New designers face many challenges when trying to start a business. Many lack the financial backing to invest in trade shows, PR or even materials, and even with the best intentions, sustainability can be too complex and costly to achieve. The Selfridges department store in London recently revealed its Bright New Things showcase, and this year’s theme is sustainability. Designers such as Faustine Steinmetz and Martina Spetlova focus on upcycled materials using handmade techniques, and encourage consumers to keep clothing for longer.

Designer Katy Jones told The Guardian newspaper, “You pick a couple of battles when working with sustainability and decide what you want to target.” Though these young designers are aware of the limits in becoming 100% sustainable, they prioritise innovation – whether that’s sourcing reclaimed fabrics, reducing electricity use or encouraging customers to wash their clothes less often.

Not only is sustainability becoming a priority for clothing brands, but accessories, swimwear and footwear are also receiving a ‘green’ overhaul. New York-based swimwear brand Giejo recently collaborated with Madewell to produce a sustainable range. Using vintage and reclaimed fabrics, the collection is produced in New Jersey. Canadian brand Matt & Nat was established in 1995, and produces non-leather handbags. It continues to experiment with materials such as cardboard, rubber and cork, and is now committed to only using linings made from 100%-recycled plastic bottles.

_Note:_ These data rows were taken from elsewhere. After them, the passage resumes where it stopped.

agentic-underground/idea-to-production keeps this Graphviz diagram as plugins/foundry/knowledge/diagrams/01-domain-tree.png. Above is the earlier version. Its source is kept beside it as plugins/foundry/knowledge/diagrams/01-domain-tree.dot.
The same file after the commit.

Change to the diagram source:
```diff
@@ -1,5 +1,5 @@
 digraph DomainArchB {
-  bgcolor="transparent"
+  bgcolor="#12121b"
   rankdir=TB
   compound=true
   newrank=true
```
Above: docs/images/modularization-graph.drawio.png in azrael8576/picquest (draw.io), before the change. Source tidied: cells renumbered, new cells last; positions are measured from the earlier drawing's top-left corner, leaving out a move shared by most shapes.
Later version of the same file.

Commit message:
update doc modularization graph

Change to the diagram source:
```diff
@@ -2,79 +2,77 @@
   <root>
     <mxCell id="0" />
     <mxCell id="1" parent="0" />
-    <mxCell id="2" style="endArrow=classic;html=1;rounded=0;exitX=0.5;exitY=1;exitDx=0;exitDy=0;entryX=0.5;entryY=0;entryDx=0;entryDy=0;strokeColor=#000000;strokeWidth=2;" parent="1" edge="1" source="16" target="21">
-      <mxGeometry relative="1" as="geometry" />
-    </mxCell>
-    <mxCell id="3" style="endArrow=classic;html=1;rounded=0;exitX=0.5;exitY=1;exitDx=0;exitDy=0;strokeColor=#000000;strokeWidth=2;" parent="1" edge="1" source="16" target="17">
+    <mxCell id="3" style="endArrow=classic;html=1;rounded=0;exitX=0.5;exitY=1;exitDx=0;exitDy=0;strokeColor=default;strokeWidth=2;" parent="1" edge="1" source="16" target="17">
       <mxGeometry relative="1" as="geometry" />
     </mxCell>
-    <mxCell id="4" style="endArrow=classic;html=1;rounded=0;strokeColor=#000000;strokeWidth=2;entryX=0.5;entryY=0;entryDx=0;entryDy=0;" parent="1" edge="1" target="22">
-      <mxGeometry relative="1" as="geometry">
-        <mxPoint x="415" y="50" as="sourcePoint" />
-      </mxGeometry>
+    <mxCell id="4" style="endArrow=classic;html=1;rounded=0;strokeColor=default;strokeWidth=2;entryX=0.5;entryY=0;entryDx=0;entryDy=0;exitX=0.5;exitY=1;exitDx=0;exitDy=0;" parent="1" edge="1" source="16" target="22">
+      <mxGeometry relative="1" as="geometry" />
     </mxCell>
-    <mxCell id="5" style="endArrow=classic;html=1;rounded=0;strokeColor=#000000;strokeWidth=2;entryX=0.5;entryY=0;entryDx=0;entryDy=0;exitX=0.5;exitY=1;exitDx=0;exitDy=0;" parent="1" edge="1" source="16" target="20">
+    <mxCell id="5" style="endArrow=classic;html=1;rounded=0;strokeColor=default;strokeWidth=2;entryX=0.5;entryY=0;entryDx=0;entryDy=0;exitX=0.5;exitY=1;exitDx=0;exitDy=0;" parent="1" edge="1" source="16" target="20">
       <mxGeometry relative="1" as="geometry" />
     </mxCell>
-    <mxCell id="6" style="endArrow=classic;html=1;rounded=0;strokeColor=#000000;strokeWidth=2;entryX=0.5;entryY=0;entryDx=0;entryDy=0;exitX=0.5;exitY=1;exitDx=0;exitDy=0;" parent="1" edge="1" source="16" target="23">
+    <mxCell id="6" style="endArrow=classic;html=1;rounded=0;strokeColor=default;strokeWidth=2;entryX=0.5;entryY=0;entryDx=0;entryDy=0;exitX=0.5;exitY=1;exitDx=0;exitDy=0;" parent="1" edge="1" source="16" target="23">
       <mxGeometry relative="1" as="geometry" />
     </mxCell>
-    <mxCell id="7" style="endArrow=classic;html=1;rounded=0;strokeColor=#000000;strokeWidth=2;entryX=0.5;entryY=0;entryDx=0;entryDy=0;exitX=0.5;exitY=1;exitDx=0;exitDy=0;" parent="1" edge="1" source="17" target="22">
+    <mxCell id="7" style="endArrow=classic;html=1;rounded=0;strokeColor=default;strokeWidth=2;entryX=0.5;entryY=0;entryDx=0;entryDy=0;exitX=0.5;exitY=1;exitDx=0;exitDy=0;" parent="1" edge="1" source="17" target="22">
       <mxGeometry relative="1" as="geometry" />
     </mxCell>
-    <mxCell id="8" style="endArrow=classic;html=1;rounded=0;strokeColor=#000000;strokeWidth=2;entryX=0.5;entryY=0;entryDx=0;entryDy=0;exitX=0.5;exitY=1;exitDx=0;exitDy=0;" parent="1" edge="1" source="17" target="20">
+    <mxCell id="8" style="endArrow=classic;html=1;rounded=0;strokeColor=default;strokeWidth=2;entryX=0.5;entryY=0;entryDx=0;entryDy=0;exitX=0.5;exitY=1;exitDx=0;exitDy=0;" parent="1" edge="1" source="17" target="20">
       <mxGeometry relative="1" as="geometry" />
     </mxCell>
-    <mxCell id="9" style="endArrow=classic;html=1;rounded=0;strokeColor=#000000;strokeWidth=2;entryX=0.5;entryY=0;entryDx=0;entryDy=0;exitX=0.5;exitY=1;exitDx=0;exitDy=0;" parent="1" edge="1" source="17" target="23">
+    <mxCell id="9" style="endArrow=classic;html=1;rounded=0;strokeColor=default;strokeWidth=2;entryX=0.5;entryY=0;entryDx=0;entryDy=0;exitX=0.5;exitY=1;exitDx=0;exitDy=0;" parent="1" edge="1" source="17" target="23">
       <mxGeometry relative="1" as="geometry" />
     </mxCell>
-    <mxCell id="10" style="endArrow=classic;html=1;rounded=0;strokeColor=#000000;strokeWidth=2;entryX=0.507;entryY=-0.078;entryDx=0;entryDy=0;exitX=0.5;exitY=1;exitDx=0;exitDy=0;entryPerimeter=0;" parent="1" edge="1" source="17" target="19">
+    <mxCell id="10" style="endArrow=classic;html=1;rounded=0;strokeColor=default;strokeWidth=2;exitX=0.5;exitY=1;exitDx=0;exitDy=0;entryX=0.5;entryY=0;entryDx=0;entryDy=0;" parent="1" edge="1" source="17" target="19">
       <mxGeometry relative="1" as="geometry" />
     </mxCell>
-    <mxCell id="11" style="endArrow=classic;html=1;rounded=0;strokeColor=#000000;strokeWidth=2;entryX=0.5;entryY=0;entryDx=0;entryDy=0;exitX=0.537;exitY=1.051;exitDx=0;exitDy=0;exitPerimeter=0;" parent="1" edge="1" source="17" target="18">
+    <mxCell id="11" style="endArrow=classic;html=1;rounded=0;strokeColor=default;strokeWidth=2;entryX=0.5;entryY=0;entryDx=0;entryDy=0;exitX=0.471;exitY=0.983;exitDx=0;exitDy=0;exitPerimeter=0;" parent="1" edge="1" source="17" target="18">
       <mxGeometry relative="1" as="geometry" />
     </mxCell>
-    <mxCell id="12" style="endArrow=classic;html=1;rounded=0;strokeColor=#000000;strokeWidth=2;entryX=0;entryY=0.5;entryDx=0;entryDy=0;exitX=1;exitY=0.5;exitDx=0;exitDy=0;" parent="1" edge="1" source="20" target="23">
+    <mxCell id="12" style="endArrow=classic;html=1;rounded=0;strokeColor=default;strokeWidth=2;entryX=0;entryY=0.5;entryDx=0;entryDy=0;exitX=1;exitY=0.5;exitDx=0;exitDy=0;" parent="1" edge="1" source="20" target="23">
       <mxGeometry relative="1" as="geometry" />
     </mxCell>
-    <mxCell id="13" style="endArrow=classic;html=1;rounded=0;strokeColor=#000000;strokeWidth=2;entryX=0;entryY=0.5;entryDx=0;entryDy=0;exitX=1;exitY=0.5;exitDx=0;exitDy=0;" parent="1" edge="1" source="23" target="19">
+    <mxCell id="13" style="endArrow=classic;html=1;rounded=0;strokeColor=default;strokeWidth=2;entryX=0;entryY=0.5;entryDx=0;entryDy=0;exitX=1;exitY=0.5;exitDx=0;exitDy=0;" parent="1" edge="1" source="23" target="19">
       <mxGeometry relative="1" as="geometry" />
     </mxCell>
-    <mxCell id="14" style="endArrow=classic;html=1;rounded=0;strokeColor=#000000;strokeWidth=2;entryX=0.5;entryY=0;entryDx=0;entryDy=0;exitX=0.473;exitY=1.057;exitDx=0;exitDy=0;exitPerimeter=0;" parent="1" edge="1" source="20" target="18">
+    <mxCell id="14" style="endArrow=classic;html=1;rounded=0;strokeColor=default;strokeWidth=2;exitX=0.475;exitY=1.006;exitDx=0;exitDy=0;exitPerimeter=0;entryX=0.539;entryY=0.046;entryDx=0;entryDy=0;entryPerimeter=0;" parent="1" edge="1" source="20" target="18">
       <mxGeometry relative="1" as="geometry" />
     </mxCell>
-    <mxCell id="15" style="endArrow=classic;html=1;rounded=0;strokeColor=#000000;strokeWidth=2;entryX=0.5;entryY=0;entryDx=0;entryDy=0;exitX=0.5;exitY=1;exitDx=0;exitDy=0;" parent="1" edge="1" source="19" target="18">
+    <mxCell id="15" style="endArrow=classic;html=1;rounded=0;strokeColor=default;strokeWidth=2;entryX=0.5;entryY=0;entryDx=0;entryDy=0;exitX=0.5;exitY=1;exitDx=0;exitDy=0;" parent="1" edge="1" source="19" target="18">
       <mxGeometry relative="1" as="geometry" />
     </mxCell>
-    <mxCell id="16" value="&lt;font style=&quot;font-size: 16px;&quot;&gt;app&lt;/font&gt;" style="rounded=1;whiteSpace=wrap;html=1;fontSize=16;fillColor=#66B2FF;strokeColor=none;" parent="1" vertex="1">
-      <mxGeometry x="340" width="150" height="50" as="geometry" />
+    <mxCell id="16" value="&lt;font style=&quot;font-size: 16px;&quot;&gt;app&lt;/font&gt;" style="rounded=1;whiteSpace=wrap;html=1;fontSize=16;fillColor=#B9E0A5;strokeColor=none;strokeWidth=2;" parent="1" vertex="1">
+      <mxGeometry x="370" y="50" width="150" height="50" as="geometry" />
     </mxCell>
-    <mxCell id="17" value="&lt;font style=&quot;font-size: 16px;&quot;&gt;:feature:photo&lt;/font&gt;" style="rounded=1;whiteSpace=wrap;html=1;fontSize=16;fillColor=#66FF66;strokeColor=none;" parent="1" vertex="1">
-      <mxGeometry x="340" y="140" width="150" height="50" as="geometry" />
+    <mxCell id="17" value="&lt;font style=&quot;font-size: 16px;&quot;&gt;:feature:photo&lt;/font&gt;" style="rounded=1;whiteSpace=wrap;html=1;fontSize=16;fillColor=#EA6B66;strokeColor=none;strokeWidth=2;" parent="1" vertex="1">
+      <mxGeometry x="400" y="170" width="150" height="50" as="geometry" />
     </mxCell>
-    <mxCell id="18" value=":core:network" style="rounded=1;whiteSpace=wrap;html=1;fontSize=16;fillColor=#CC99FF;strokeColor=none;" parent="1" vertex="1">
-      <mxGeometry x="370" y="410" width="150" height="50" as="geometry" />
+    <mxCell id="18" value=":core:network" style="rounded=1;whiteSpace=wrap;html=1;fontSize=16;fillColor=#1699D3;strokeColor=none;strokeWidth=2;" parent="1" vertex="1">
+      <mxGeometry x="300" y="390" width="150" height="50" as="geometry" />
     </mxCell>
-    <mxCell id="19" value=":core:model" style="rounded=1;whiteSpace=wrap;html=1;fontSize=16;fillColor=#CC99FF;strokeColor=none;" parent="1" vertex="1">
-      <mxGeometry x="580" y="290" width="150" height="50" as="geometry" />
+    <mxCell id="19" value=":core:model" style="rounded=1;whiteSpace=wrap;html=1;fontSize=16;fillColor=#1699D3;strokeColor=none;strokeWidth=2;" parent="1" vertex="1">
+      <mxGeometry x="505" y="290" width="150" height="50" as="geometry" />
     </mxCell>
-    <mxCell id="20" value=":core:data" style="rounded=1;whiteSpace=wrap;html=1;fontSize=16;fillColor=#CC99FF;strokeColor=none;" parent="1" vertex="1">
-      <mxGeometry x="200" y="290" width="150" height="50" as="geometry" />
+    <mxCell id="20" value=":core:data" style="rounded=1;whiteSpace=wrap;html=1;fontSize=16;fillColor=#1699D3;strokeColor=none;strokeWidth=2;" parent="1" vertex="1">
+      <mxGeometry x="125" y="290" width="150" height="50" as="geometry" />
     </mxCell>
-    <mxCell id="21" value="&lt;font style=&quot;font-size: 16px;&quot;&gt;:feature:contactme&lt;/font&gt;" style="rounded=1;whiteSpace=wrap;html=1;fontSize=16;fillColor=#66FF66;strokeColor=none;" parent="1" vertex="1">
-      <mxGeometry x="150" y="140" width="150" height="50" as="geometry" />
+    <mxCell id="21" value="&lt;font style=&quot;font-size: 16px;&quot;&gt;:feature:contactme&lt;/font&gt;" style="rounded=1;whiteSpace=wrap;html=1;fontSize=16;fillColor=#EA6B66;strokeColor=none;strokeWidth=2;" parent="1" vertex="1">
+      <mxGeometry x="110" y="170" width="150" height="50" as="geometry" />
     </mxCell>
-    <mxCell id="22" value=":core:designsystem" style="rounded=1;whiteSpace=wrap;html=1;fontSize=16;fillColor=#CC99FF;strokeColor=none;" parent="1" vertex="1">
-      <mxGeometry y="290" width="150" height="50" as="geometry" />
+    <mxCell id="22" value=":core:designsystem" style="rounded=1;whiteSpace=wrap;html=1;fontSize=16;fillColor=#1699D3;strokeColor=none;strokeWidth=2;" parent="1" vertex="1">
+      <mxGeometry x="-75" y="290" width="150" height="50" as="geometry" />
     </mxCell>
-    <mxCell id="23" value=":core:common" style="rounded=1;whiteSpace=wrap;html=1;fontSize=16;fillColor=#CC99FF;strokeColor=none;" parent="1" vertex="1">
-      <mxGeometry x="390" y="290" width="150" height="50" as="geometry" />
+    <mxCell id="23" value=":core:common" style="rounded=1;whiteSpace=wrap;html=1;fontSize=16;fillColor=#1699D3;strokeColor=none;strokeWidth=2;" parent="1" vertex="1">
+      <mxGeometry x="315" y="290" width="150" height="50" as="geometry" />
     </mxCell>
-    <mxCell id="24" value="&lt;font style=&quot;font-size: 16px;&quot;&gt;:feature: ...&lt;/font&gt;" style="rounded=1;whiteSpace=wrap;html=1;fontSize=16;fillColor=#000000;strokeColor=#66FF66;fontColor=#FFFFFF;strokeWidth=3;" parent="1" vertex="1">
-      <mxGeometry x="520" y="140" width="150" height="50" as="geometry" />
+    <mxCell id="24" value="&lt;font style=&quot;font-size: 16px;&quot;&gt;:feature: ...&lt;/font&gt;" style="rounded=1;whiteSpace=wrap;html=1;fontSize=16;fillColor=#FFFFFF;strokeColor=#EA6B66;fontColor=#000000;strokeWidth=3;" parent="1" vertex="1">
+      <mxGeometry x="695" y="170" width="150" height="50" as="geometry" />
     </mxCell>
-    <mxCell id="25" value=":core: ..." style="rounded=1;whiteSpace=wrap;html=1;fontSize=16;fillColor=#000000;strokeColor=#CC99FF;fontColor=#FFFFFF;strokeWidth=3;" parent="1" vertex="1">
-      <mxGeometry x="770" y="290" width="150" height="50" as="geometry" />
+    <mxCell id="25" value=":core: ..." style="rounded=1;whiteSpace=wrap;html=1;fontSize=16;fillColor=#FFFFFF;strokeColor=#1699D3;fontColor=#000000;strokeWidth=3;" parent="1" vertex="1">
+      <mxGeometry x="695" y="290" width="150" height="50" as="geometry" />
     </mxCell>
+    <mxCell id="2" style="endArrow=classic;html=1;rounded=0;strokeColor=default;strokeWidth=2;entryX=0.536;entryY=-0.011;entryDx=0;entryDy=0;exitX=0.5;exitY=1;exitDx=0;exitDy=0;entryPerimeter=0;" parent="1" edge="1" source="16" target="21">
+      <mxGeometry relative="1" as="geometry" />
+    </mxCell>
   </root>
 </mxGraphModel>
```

The rise of sustainability also coincides with the increasing popularity of activewear. Exercise trends show a return to the great outdoors; fitness fanatics would rather take on hikes and outdoor challenges than continue the monotony of running in a gym. This establishes a renewed connection with the environment, which is reflected in their choice of clothing. Patagonia is known for its unorthodox selling style, encouraging consumers to buy less and offering to repair worn garments for free to reduce the need for further purchases. Some smaller activewear brands are also incorporating sustainability into their USP.

Newton Running, based in Boulder, Colorado, is the first footwear brand to achieve B Corps status, which certifies its commitment to social and environmental sustainability. Surfer Kelly Slater’s brand Outerknown takes inspiration from the natural world with a focus on sustainable materials; reclaimed fishing nets offer an alternative to nylon, while hemp is used to replace cotton in denim blends.

Technology is also helping to further the cause. Online brands can reduce their overheads and, in doing so, pass the savings on to customers. Sustainability focused fashion company Zady talks about “the new standard” where consumers are returning to ideas of style and quality over trend-based buying. It claims that the fashion industry is now producing 400% more clothing than 20 years ago, and that something must change to stem the tide. Not only does it produce its own range of clothing, accessories and homeware, it also acts as a platform for other brands engaging in sustainable methods and ethical principles. Brand spokespeople such as actor Emma Watson support its cause.

Though ethical and sustainable issues will continue within the fashion industry for some time to come, there is hope for change. Designers, mass-market brands and ecommerce platforms are busy innovating in order to do less harm to the environment and to the workers that produce their products. And if they don’t, the increasingly educated consumer will take their custom elsewhere.



Louise Stuart Trainor is a lifestyle and consumer trend-forecasting specialist with a background in fashion design. Through the lens of art, design, technology and fashion, she analyses sociocultural changes to provide consumer insight and brand strategy.